**** (4/5 stars)
The last time I saw Yak was at the Moth Club in Hackney (it was brilliant!). Back then they had only released a few singles, but they had already established themselves as one of the most exciting live bands in the UK music scene. I say live band because their adrenalized debut album, Alas Salvation, is not an album you would listen to on a Sunday evening with a glass of red wine. Like many punk bands, their music is communal, made for being played live at places like the Dingwalls – a small venue, full of people (young and old), surging energy and sweaty limbs.
With their name literally up in lights at the back of the stage, Yak began their set with a synth whirl of sound, which fell into the rowdy melody of ‘Harbour the Feeling’. A song with a contagiously catchy chorus that had the audience chanting. Every one of Yak’s songs had a stomping bass line, take ‘Victorious’, and a catchy riff, like ‘Take it’, that boiled up into a crescendo of psychedelic rock euphoria. Of course, all of this is made better with the crowd, who in a frenzy formed a whirlpool of bodies. Enter if you dare.
However, Yak are not just a band whose music is uncontrollably intoxicating. The band’s performance really reinforced the music’s blaze. Their dynamics on the stage were brilliantly thought out, even though at the time, it seemed completely erratic. The underlying rhythm section of Elliot Rawson (on drums) and Andy Jones (on bass) glued it all together. I was pleased to see that not all their songs were punk uproars, but had light as well as shade. With the song ‘Smile’, frontman Oli Burslem fluctuated from jittery whispers to full on howls, while viciously strumming at his guitar. The audience were unsure whether to stare in awe or to leap in hysteria. A wave of energy release and a crash of bodies ensued – much to the delight of Burslem who chucked himself into the sea of arms. Burslem (who is probably tired of his comparison to Mick Jagger) showed himself to be a truly natural performer.
During some points in the set, their songs sometimes went off on a tangent of noise, that was deafeningly loud and was so unconventional that it was hard to comprehend it – think The Velvet Underground mixed with The Hives. Yet, at this point, I was already lost in the swelling crowd and my eyes were too preoccupied with Burslem, who was hanging from the ceiling, that it didn’t bother me.
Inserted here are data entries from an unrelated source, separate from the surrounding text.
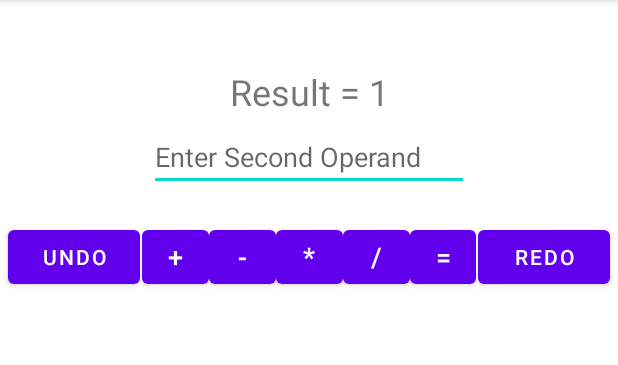
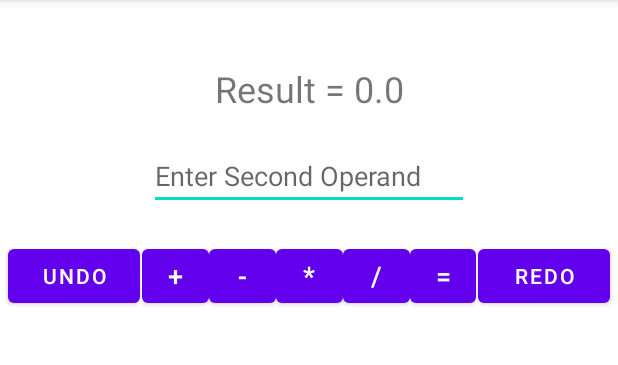
Before and after one commit to iHeroGH/UndoRedoCalc, an Android app: the screen it shows after launch (MainActivity), on a phone screen of 412 x 824 dp, the part 84-449 px from its top. Run offline under Robolectric (Android 15) with nearby library versions, the phone set to English and light mode, and no system bars.

Commit message:
Disabled undo and redo buttons, disabled equals button based on operand and edittext statuses, added basic result calculation

```diff
--- a/app/src/main/java/georgematta/undoredocalc/MainActivity.java
+++ b/app/src/main/java/georgematta/undoredocalc/MainActivity.java
@@ -3,18 +3,49 @@ package georgematta.undoredocalc;
 import androidx.appcompat.app.AppCompatActivity;
 
 import android.os.Bundle;
+import android.text.Editable;
+import android.text.TextWatcher;
 import android.util.Log;
 import android.view.View;
 import android.widget.Button;
+import android.widget.EditText;
 import android.widget.TextView;
 
 public class MainActivity extends AppCompatActivity {
 
-    private String operator;
-    private String secondOperand;
+    String operator;
+    double result;
+
+    EditText secondOperandEditText;
+    TextView resultTextView;
+
+
+    Button undoButton;
+    Button redoButton;
+    Button eqButton;
 
     public void eqClick(View view){
-        return;
+
+        double secondOperand = Double.parseDouble(secondOperandEditText.getText().toString());
+
+        switch (operator){
+            case "+":
+                result += secondOperand;
+                break;
+            case "-":
+                result -= secondOperand;
+                break;
+            case "*":
+                result *= secondOperand;
+                break;
+            case "/":
+                result /= secondOperand;
+                break;
+        }
+
+        resultTextView.setText("Result = " + Double.toString(result));
+
+        Log.i("Equal Clicked - New Result", String.valueOf(result));
     }
 
     public void operClick(View view){
@@ -27,9 +58,61 @@ public class MainActivity extends AppCompatActivity {
 
     }
 
+    // This method checks if the given CharSequence's length is 0 (the EditText is empty) to disable or enable the Equal button
+    public boolean checkEditText(CharSequence s){
+
+        boolean status = true;
+
+        if (operator == null){ // Automatically disable if no operator has been chosen
+            status = false;
+        }
+        if (s.length() == 0) {
+            status = false;
+        }
+
+        eqButton.setClickable(status);
+        Log.i("Equal Button Status", String.valueOf(status));
+
+        return status;
+    }
+
     @Override
     protected void onCreate(Bundle savedInstanceState) {
         super.onCreate(savedInstanceState);
         setContentView(R.layout.activity_main);
+
+        // Set our button and the EditText variables
+        secondOperandEditText = (EditText) findViewById(R.id.secondOperandEdit);
+        undoButton = (Button) findViewById(R.id.undoButton);
+        redoButton = (Button) findViewById(R.id.redoButton);
+        eqButton = (Button) findViewById(R.id.eqButton);
+
+        // Initialize the result text
+        resultTextView = (TextView) findViewById(R.id.resultTextView);
+        resultTextView.setText(resultTextView.getText() + Double.toString(result));
+
+        // Initially disable Undo, Redo, and Equals buttons
+        eqButton.setClickable(false);
+        undoButton.setClickable(false);
+        redoButton.setClickable(false);
+
+        // Create the EditText listener
+        secondOperandEditText.addTextChangedListener(new TextWatcher() {
+            @Override
+            public void beforeTextChanged(CharSequence s, int start, int count, int after) {
+                checkEditText(s);
+            }
+
+            @Override
+            public void onTextChanged(CharSequence s, int start, int before, int count) {
+                Log.i("Text Changed", s.toString());
+                checkEditText(s);
+            }
+
+            @Override
+            public void afterTextChanged(Editable s) {
+                checkEditText(s);
+            }
+        });
     }
 }
--- a/app/src/main/res/layout/activity_main.xml
+++ b/app/src/main/res/layout/activity_main.xml
@@ -11,10 +11,10 @@
         android:layout_width="134dp"
         android:layout_height="32dp"
         android:layout_marginStart="141dp"
-        android:layout_marginTop="24dp"
+        android:layout_marginTop="20dp"
         android:layout_marginEnd="141dp"
         android:layout_marginBottom="671dp"
-        android:text="Result = 1"
+        android:text="Result = "
         android:textAlignment="center"
         android:textSize="24sp"
         app:layout_constraintBottom_toBottomOf="parent"
@@ -23,11 +23,11 @@
         app:layout_constraintTop_toTopOf="parent" />
 
     <EditText
-        android:id="@+id/editTextNumber"
+        android:id="@+id/secondOperandEdit"
         android:layout_width="wrap_content"
         android:layout_height="wrap_content"
         android:layout_marginStart="100dp"
-        android:layout_marginTop="5dp"
+        android:layout_marginTop="20dp"
         android:layout_marginEnd="100dp"
         android:ems="10"
         android:hint="Enter Second Operand"
@@ -44,7 +44,7 @@
         android:layout_marginTop="20dp"
         android:text="Undo"
         app:layout_constraintStart_toStartOf="parent"
-        app:layout_constraintTop_toBottomOf="@+id/editTextNumber" />
+        app:layout_constraintTop_toBottomOf="@+id/secondOperandEdit" />
 
     <Button
         android:id="@+id/redoButton"
@@ -54,9 +54,10 @@
         android:layout_marginEnd="5dp"
         android:text="Redo"
         app:layout_constraintEnd_toEndOf="parent"
-        app:layout_constraintTop_toBottomOf="@+id/editTextNumber" />
+        app:layout_constraintTop_toBottomOf="@+id/secondOperandEdit" />
 
     <LinearLayout
+        android:id="@+id/linearLayout"
         android:layout_width="0dp"
         android:layout_height="50dp"
         android:layout_marginStart="1dp"
@@ -65,7 +66,7 @@
         android:orientation="horizontal"
         app:layout_constraintEnd_toStartOf="@+id/redoButton"
         app:layout_constraintStart_toEndOf="@+id/undoButton"
-        app:layout_constraintTop_toBottomOf="@+id/editTextNumber">
+        app:layout_constraintTop_toBottomOf="@+id/secondOperandEdit">
 
         <Button
             android:id="@+id/plusButton"
```
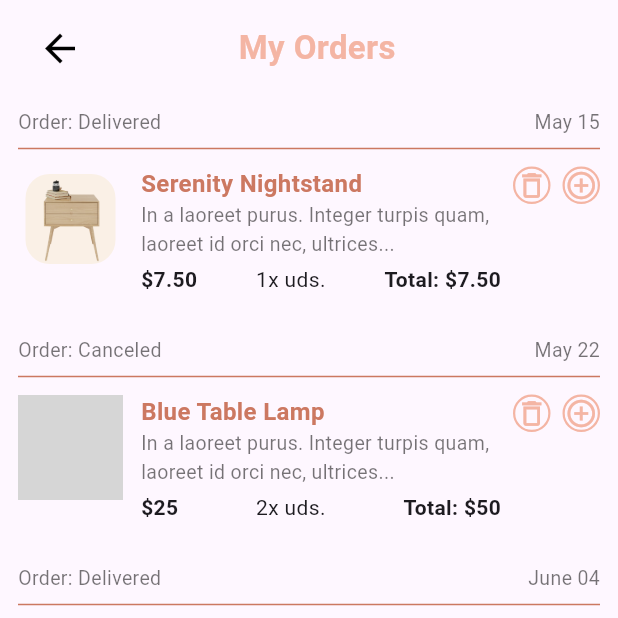
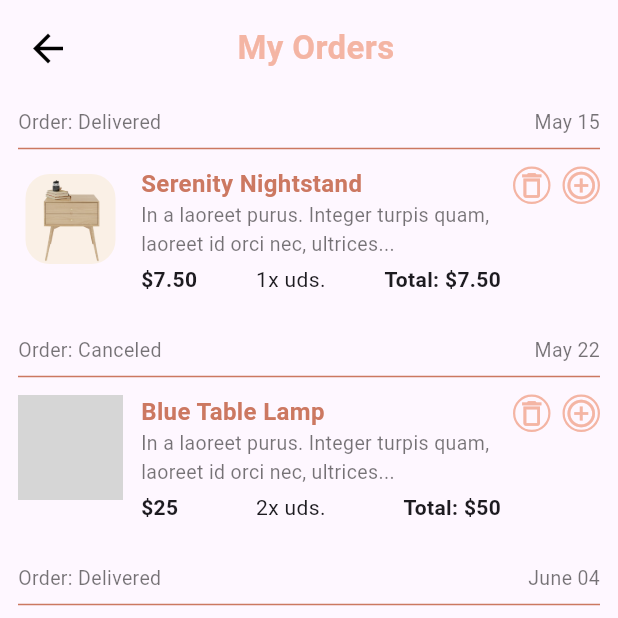
Before and after one commit to zyaddmostafa/Ideas-and-Concepts-Task, a Flutter app: the screen it shows after launch, after a tap on "My Orders", on a phone screen of 412 x 824 dp, the top half of it. Run offline on Flutter 3.47's test engine with Material 3 defaults, Android fonts, the phone set to English and light mode, and no system bars; our stand-ins replace get; network calls fail; grey boxes are pictures that could not be loaded.

Commit message:
feat: update CustomAppBar and ProfileHeader components; add OrdersListView and ProfileController

```diff
--- a/lib/core/widgets/custom_app_bar.dart
+++ b/lib/core/widgets/custom_app_bar.dart
@@ -3,15 +3,10 @@ import 'package:fluttertask/core/constants/app_color.dart';
 
 class CustomAppBar extends StatelessWidget {
   final VoidCallback? onBack;
-  final VoidCallback? onEdit;
+
   final String title;
 
-  const CustomAppBar({
-    super.key,
-    this.onBack,
-    this.onEdit,
-    this.title = 'My Profile',
-  });
+  const CustomAppBar({super.key, this.onBack, this.title = 'My Profile'});
 
   @override
   Widget build(BuildContext context) {
--- a/lib/core/widgets/profile_header.dart
+++ b/lib/core/widgets/profile_header.dart
@@ -1,5 +1,4 @@
 import 'package:flutter/material.dart';
-import 'package:fluttertask/core/constants/app_color.dart';
 import 'package:fluttertask/core/widgets/profile_image.dart';
 import 'package:fluttertask/core/widgets/user_info.dart';
 
@@ -9,6 +8,7 @@ class ProfileHeader extends StatelessWidget {
   final String email;
   final double avatarRadius;
   final bool showCameraIcon;
+  final Color userInfoBackgroundColor;
   const ProfileHeader({
     super.key,
     required this.imageUrl,
@@ -16,6 +16,7 @@ class ProfileHeader extends StatelessWidget {
     required this.email,
     this.avatarRadius = 50,
     this.showCameraIcon = false,
+    this.userInfoBackgroundColor = Colors.transparent,
   });
 
   @override
@@ -28,7 +29,11 @@ class ProfileHeader extends StatelessWidget {
           showCameraIcon: showCameraIcon,
         ),
         const SizedBox(height: 12),
-        UserInfo(name: name, email: email, backgroundColor: AppColor.white),
+        UserInfo(
+          name: name,
+          email: email,
+          backgroundColor: userInfoBackgroundColor,
+        ),
       ],
     );
   }
--- a/lib/modules/edit_profile/views/edit_profile_screen.dart
+++ b/lib/modules/edit_profile/views/edit_profile_screen.dart
@@ -1,7 +1,10 @@
 import 'package:flutter/material.dart';
+import 'package:fluttertask/core/constants/app_color.dart';
 import 'package:fluttertask/core/widgets/custom_app_bar.dart';
 import 'package:fluttertask/core/widgets/profile_header.dart';
 import 'package:fluttertask/modules/edit_profile/widgets/profile_edit_form.dart';
+import 'package:get/get_core/src/get_main.dart';
+import 'package:get/get_navigation/src/extension_navigation.dart';
 
 class EditProfileScreen extends StatelessWidget {
   const EditProfileScreen({super.key});
@@ -15,7 +18,7 @@ class EditProfileScreen extends StatelessWidget {
             children: [
               const SizedBox(height: 16),
               // Custom App Bar
-              CustomAppBar(),
+              CustomAppBar(onBack: () => Get.back()),
               const SizedBox(height: 16),
 
               // Profile Image with Camera Icon
@@ -23,6 +26,8 @@ class EditProfileScreen extends StatelessWidget {
                 imageUrl: 'https://randomuser.me/api/portraits/women/44.jpg',
                 name: 'Madison Smith',
                 email: 'zyad@gmail.com',
+                userInfoBackgroundColor: AppColor.beige,
+                showCameraIcon: true,
               ),
 
               const SizedBox(height: 20),
--- a/lib/modules/orders/screen/my_order_screen.dart
+++ b/lib/modules/orders/screen/my_order_screen.dart
@@ -1,7 +1,8 @@
 import 'package:flutter/material.dart';
 import 'package:fluttertask/core/widgets/custom_app_bar.dart';
 import 'package:fluttertask/modules/orders/data/model/order_model.dart';
-import 'package:fluttertask/modules/orders/widgets/order_section.dart';
+import 'package:fluttertask/modules/orders/widgets/orders_list_view.dart';
+import 'package:get/route_manager.dart';
 
 class MyOrderScreen extends StatelessWidget {
   const MyOrderScreen({super.key});
@@ -12,24 +13,11 @@ class MyOrderScreen extends StatelessWidget {
       body: SafeArea(
         child: Column(
           children: [
-            const Padding(
-              padding: EdgeInsets.symmetric(horizontal: 8, vertical: 8),
-              child: CustomAppBar(title: 'My Orders'),
+            Padding(
+              padding: EdgeInsets.symmetric(vertical: 8),
+              child: CustomAppBar(title: 'My Orders', onBack: () => Get.back()),
             ),
-            Expanded(
-              child: ListView.builder(
-                padding: const EdgeInsets.symmetric(horizontal: 12),
-                itemCount: OrderModel.staticOrders.length,
-                itemBuilder: (context, index) {
-                  final order = OrderModel.staticOrders[index];
-                  return OrderSection(
-                    status: order.status,
-                    date: order.date,
-                    items: order.items,
-                  );
-                },
-              ),
-            ),
+            OrdersListView(orders: OrderModel.staticOrders),
           ],
         ),
       ),
--- /dev/null
+++ b/lib/modules/orders/widgets/orders_list_view.dart
@@ -0,0 +1,32 @@
+import 'package:flutter/material.dart';
+import 'package:fluttertask/modules/orders/data/model/order_model.dart';
+import 'package:fluttertask/modules/orders/widgets/order_section.dart';
+
+class OrdersListView extends StatelessWidget {
+  final List<OrderModel> orders;
+  final EdgeInsetsGeometry? padding;
+
+  const OrdersListView({
+    super.key,
+    required this.orders,
+    this.padding = const EdgeInsets.symmetric(horizontal: 12),
+  });
+
+  @override
+  Widget build(BuildContext context) {
+    return Expanded(
+      child: ListView.builder(
+        padding: padding,
+        itemCount: orders.length,
+        itemBuilder: (context, index) {
+          final order = orders[index];
+          return OrderSection(
+            status: order.status,
+            date: order.date,
+            items: order.items,
+          );
+        },
+      ),
+    );
+  }
+}
--- /dev/null
+++ b/lib/modules/profile/controller/profle_controller.dart
@@ -0,0 +1,5 @@
+import 'package:get/get_state_manager/src/simple/get_controllers.dart';
+
+class ProfileController extends GetxController {
+  // Define your controller logic here
+}
```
At the end of the gig, everyone was eager for an encore. It didn’t happen. Yak are a band that give it all in a dizzy, unstoppable fashion. They refuse to be predictable or clichéd. Yeah, I suppose encores are for losers then (or at least in their opinion they are).
Catch Yak on their UK tour at Scala on the 27th October – you will get tinnitus but it will be worth it.